WORK TO COMPLETE: Copy every line below that has the word "colleagues" in it.

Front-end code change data

BEGIN

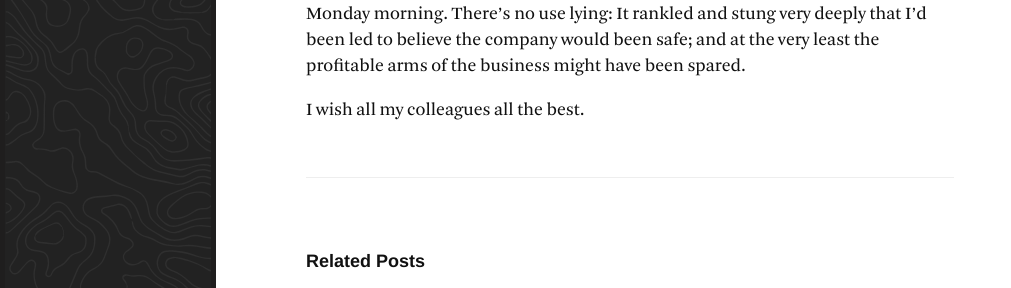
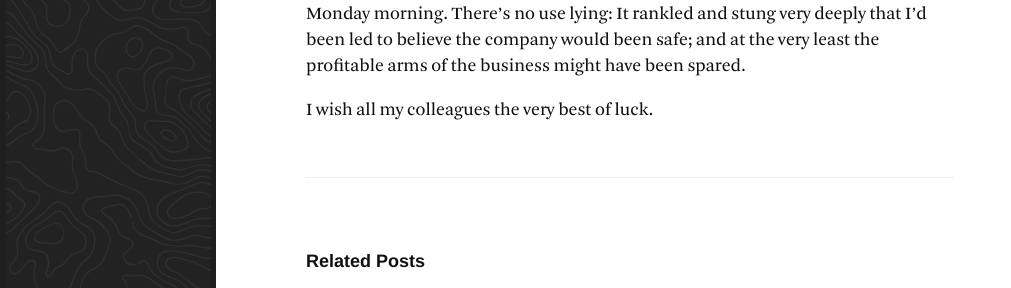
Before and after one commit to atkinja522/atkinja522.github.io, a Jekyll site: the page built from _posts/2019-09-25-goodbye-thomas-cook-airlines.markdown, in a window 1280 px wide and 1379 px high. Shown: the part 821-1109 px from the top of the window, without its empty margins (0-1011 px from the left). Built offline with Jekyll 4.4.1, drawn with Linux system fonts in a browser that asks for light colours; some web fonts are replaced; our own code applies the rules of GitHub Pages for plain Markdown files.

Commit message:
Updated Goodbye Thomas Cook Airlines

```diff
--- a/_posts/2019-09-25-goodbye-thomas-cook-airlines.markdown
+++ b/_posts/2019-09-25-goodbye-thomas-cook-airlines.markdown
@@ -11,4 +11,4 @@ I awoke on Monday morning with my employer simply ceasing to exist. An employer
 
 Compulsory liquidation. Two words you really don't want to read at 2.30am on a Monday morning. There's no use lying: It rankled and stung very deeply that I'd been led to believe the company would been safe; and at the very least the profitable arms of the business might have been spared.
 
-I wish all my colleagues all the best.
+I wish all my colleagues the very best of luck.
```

END

WRITTEN ANSWER:
-I wish all my colleagues all the best.
+I wish all my colleagues the very best of luck.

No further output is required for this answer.